Source data:
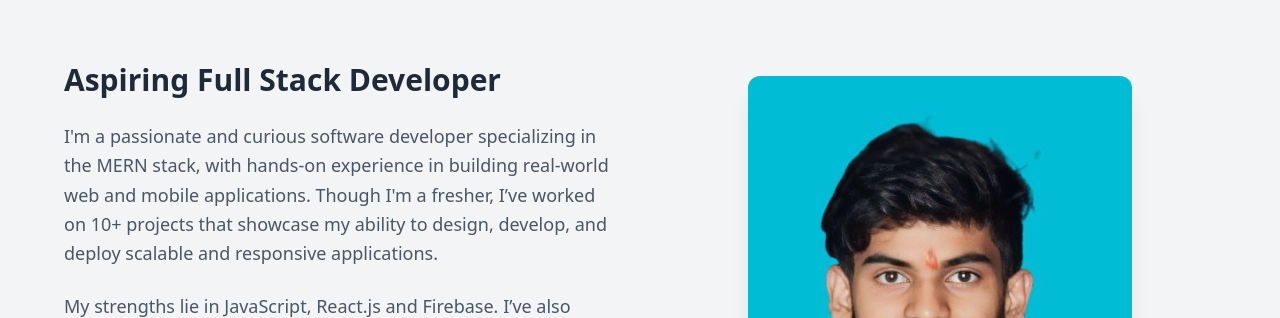
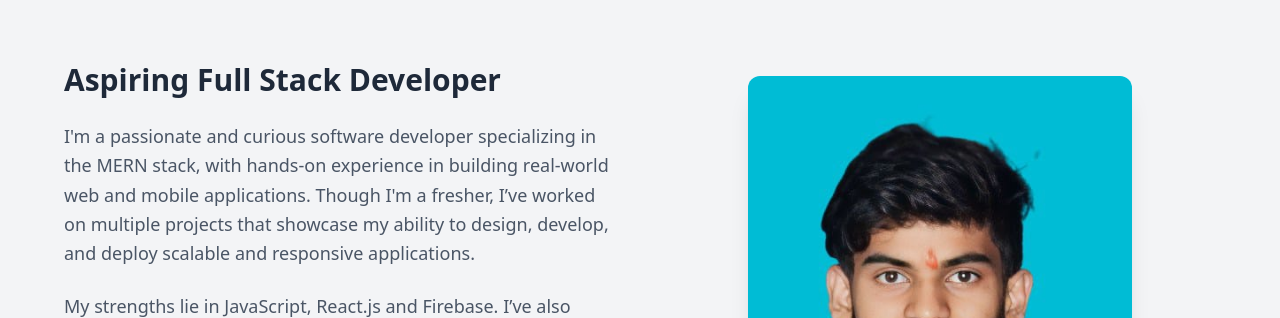
Before and after one commit to mahi-in9/portfolio, a React (Vite) app in the folder my-portfolio/Portfolio/: page / in a window 1280 px wide. Shown: the part 942-1260 px from the top of the page. Built offline with nearby package versions, Linux system fonts and the light colour scheme.

Commit message:
push code

```diff
--- a/my-portfolio/Portfolio/src/components/About.jsx
+++ b/my-portfolio/Portfolio/src/components/About.jsx
@@ -6,7 +6,8 @@ export default function About() {
     { number: "1+", label: "Years of Learning" },
     { number: "3+", label: "Hackathons Participated" },
     { number: "5+", label: "Technologies Used" },
-  ];22
+  ];
+  22;
 
   return (
     <section id="about" className="py-20 px-4">
@@ -30,7 +31,7 @@ export default function About() {
               I'm a passionate and curious software developer specializing in
               the MERN stack, with hands-on experience in building real-world
               web and mobile applications. Though I'm a fresher, I’ve worked on
-              10+ projects that showcase my ability to design, develop, and
+              multiple projects that showcase my ability to design, develop, and
               deploy scalable and responsive applications.
             </p>
             <p className="text-lg text-gray-600 dark:text-gray-300 leading-relaxed">
```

● **Exercise goal**
What is needed here is each line above set down word for word, minus the images.

● **Solution**
Before and after one commit to mahi-in9/portfolio, a React (Vite) app in the folder my-portfolio/Portfolio/: page / in a window 1280 px wide. Shown: the part 942-1260 px from the top of the page. Built offline with nearby package versions, Linux system fonts and the light colour scheme.

Commit message:
push code

```diff
--- a/my-portfolio/Portfolio/src/components/About.jsx
+++ b/my-portfolio/Portfolio/src/components/About.jsx
@@ -6,7 +6,8 @@ export default function About() {
     { number: "1+", label: "Years of Learning" },
     { number: "3+", label: "Hackathons Participated" },
     { number: "5+", label: "Technologies Used" },
-  ];22
+  ];
+  22;
 
   return (
     <section id="about" className="py-20 px-4">
@@ -30,7 +31,7 @@ export default function About() {
               I'm a passionate and curious software developer specializing in
               the MERN stack, with hands-on experience in building real-world
               web and mobile applications. Though I'm a fresher, I’ve worked on
-              10+ projects that showcase my ability to design, develop, and
+              multiple projects that showcase my ability to design, develop, and
               deploy scalable and responsive applications.
             </p>
             <p className="text-lg text-gray-600 dark:text-gray-300 leading-relaxed">
```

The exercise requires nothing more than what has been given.